DIRECTIONS
Write only the number of lines in the data that include the word "styled".

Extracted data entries
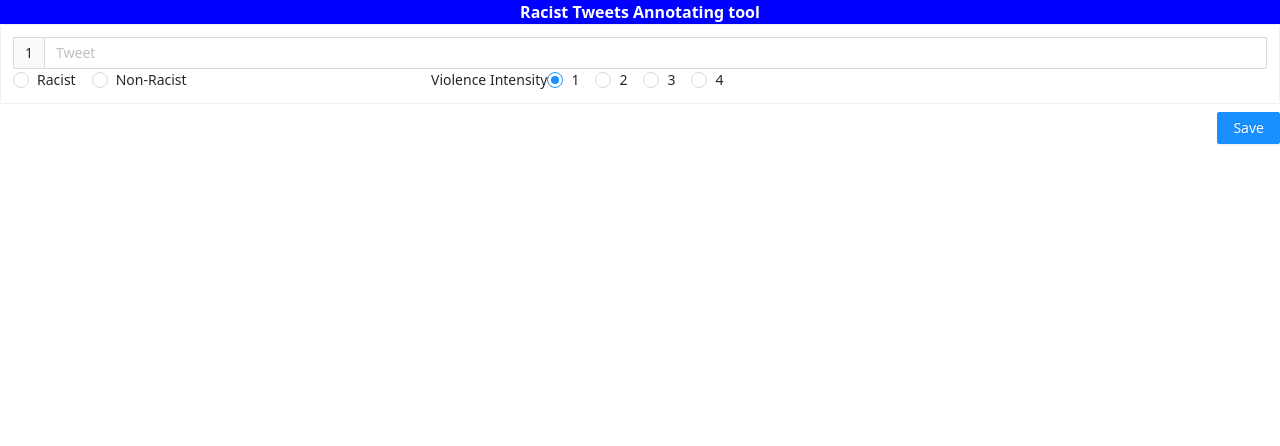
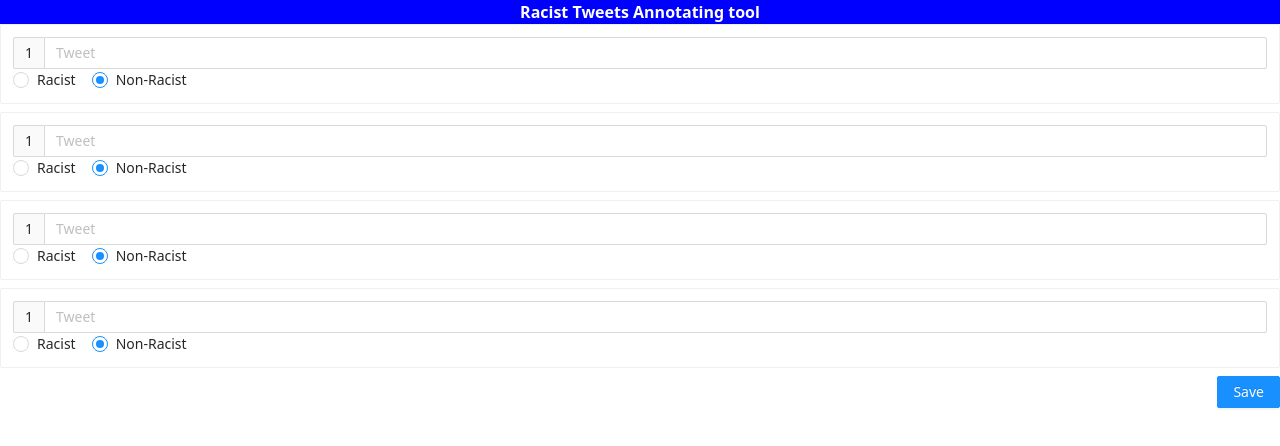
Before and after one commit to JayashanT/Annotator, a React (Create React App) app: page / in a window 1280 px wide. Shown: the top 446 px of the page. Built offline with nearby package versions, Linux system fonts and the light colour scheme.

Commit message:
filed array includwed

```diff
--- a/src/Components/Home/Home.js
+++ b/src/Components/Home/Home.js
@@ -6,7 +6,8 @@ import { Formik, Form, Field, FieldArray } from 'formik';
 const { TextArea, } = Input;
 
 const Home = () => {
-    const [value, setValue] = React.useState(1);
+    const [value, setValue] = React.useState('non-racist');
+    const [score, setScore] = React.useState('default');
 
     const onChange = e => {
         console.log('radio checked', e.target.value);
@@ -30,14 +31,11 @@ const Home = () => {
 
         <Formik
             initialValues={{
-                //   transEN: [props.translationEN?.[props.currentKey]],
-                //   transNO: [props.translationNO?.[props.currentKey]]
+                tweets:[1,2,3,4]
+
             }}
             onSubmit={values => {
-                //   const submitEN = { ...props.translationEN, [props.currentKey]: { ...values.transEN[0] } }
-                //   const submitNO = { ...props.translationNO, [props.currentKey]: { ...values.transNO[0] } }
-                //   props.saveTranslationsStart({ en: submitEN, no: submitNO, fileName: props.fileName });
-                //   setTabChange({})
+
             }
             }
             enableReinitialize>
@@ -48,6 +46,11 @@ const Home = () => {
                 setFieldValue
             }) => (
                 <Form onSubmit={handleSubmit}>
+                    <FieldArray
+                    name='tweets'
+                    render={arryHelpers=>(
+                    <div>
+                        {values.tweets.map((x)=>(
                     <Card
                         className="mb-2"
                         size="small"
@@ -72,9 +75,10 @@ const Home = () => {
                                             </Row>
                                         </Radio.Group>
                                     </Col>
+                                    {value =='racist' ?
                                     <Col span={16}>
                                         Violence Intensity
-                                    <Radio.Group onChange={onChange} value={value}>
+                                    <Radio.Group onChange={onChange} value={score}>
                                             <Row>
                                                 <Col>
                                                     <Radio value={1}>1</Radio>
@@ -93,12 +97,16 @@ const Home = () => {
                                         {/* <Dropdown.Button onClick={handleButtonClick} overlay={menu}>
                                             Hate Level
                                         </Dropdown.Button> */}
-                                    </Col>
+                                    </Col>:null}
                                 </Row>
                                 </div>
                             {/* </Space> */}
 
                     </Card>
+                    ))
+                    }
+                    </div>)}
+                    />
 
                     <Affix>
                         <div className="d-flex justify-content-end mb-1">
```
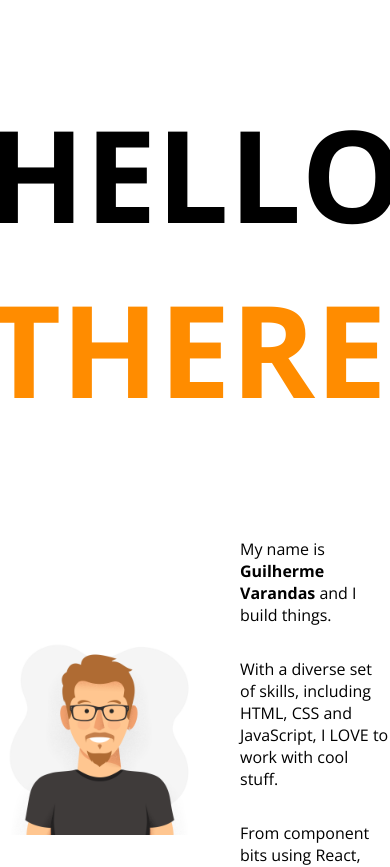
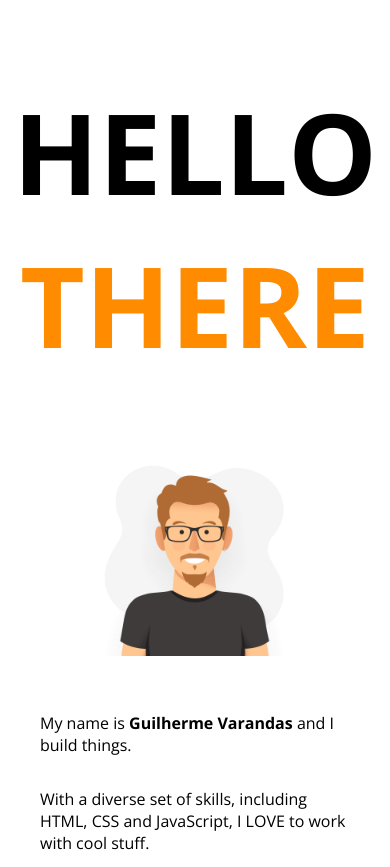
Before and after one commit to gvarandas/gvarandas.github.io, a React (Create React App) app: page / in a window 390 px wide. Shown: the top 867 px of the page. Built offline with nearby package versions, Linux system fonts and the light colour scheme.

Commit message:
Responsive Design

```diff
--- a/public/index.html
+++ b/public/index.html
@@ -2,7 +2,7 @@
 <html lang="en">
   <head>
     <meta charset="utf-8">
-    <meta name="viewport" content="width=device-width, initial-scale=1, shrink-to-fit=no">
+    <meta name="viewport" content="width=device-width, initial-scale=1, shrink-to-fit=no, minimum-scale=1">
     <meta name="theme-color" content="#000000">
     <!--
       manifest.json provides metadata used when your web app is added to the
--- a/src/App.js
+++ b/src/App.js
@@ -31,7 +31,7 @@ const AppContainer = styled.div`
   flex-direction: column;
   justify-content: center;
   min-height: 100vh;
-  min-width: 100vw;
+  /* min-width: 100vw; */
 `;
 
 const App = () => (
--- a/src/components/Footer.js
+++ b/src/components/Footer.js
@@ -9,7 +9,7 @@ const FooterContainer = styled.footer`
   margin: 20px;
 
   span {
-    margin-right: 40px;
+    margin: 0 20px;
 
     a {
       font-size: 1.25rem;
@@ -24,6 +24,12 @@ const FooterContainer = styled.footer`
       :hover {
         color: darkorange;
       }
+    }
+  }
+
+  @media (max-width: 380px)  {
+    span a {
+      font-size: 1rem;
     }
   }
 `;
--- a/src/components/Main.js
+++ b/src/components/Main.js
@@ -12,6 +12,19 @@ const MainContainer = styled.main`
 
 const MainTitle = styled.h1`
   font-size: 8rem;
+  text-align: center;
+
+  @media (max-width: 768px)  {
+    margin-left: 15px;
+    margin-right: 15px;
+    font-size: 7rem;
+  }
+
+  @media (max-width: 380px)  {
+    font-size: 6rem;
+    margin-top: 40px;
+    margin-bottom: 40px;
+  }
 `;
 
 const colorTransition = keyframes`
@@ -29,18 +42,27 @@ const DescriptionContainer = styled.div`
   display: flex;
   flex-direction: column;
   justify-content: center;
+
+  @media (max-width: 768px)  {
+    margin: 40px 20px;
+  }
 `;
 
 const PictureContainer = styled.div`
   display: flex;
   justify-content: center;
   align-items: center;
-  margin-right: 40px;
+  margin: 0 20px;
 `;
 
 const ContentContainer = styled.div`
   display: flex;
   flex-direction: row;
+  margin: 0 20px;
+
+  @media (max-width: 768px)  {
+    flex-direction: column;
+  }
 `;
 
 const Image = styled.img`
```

==

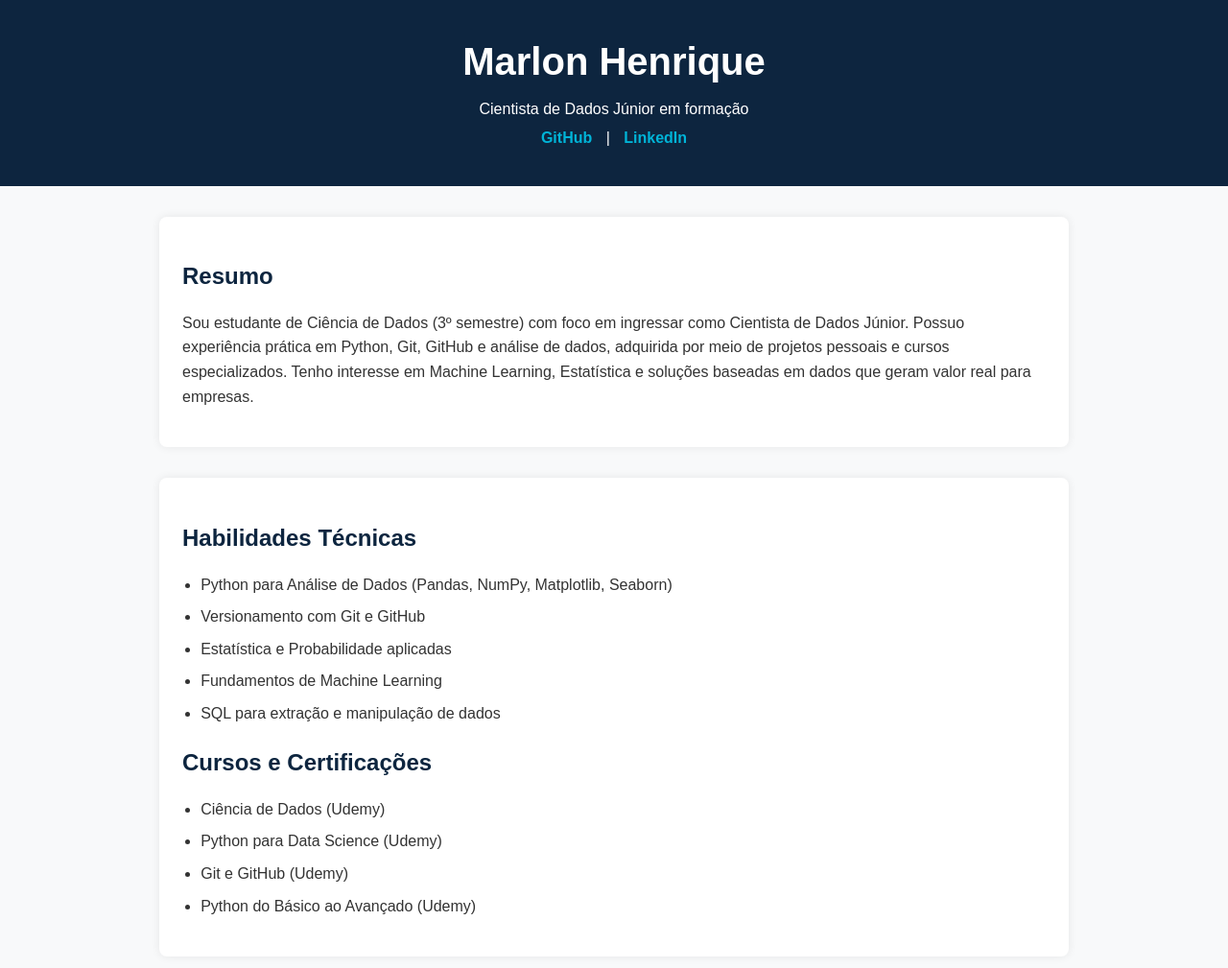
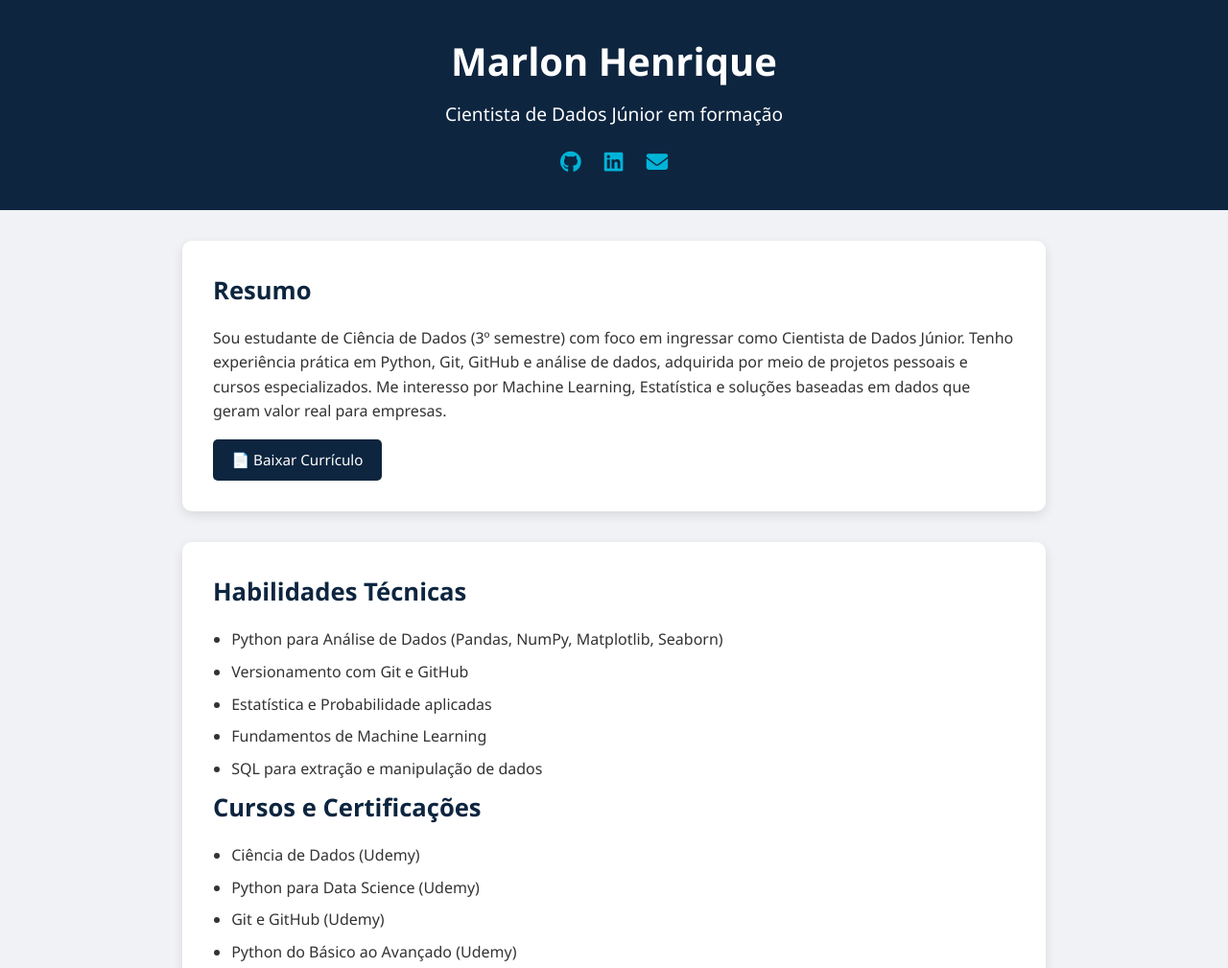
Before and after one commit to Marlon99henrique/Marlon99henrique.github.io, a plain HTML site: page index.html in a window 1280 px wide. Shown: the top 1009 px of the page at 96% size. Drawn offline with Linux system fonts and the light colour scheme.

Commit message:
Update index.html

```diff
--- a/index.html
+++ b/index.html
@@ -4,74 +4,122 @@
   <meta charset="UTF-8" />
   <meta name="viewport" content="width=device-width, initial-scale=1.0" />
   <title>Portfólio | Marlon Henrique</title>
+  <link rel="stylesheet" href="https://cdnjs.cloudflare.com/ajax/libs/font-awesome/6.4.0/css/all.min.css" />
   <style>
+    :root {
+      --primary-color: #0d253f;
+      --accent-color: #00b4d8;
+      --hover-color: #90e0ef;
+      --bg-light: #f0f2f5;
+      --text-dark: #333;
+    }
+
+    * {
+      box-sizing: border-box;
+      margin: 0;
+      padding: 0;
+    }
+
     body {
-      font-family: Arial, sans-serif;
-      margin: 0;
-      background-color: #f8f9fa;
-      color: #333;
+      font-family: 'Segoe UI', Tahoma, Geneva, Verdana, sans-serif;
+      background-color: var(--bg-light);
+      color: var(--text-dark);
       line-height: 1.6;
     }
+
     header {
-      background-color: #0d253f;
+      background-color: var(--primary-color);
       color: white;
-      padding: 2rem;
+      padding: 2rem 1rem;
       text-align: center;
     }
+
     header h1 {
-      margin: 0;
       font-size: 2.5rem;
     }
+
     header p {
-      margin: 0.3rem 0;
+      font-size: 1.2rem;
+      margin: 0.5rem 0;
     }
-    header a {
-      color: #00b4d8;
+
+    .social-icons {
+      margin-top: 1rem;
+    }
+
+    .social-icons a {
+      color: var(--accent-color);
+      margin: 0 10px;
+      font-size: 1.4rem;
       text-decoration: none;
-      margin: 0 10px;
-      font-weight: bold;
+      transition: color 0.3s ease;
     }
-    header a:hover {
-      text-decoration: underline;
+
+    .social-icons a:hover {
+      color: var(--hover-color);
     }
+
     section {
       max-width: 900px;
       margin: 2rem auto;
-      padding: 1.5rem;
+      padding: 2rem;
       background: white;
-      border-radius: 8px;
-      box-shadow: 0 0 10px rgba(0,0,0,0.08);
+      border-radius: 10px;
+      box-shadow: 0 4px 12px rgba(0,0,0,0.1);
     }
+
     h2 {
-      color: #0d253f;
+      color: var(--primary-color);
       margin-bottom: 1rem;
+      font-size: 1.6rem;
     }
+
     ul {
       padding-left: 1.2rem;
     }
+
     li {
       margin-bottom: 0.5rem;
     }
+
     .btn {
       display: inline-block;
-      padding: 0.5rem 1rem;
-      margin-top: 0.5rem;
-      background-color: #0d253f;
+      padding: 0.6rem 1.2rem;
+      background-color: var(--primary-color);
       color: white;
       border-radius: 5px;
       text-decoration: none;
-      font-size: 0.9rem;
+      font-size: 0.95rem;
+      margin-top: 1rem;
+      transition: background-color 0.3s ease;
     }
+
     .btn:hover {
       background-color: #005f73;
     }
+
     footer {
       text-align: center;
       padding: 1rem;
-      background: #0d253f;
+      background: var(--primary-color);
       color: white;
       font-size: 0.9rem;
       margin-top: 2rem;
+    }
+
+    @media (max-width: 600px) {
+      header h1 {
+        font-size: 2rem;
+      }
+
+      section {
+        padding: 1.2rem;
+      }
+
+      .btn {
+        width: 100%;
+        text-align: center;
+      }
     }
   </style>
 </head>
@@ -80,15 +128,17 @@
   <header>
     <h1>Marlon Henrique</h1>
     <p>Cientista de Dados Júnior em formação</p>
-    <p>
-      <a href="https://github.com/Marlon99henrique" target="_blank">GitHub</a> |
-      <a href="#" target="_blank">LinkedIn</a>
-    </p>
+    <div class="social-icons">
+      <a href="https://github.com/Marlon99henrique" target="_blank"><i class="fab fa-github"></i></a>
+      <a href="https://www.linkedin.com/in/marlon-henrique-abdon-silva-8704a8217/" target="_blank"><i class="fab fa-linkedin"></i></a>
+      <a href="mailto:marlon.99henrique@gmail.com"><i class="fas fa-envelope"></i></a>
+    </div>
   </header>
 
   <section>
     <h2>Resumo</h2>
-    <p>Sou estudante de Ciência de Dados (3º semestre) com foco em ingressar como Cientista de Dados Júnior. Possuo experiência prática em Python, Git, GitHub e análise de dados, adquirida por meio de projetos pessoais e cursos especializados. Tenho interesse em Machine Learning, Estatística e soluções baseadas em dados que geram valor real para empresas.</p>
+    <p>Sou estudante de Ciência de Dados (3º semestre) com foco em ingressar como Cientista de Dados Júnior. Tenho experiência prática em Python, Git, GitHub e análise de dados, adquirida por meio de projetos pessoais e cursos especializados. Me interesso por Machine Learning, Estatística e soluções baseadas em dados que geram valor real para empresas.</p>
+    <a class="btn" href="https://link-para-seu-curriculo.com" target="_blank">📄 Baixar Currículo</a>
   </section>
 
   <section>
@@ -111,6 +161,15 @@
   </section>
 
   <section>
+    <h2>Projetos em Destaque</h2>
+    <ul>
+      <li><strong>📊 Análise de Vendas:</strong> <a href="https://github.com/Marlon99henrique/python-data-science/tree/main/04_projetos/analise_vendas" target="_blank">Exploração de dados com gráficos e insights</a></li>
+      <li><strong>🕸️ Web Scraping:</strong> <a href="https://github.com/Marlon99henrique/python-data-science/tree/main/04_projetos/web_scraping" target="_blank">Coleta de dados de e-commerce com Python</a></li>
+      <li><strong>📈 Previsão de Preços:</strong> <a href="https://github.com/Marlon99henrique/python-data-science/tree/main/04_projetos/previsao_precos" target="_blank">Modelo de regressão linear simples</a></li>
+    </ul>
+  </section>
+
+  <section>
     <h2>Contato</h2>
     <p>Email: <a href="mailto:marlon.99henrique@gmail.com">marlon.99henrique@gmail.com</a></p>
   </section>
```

RESPONSE FOR THIS EXERCISE
9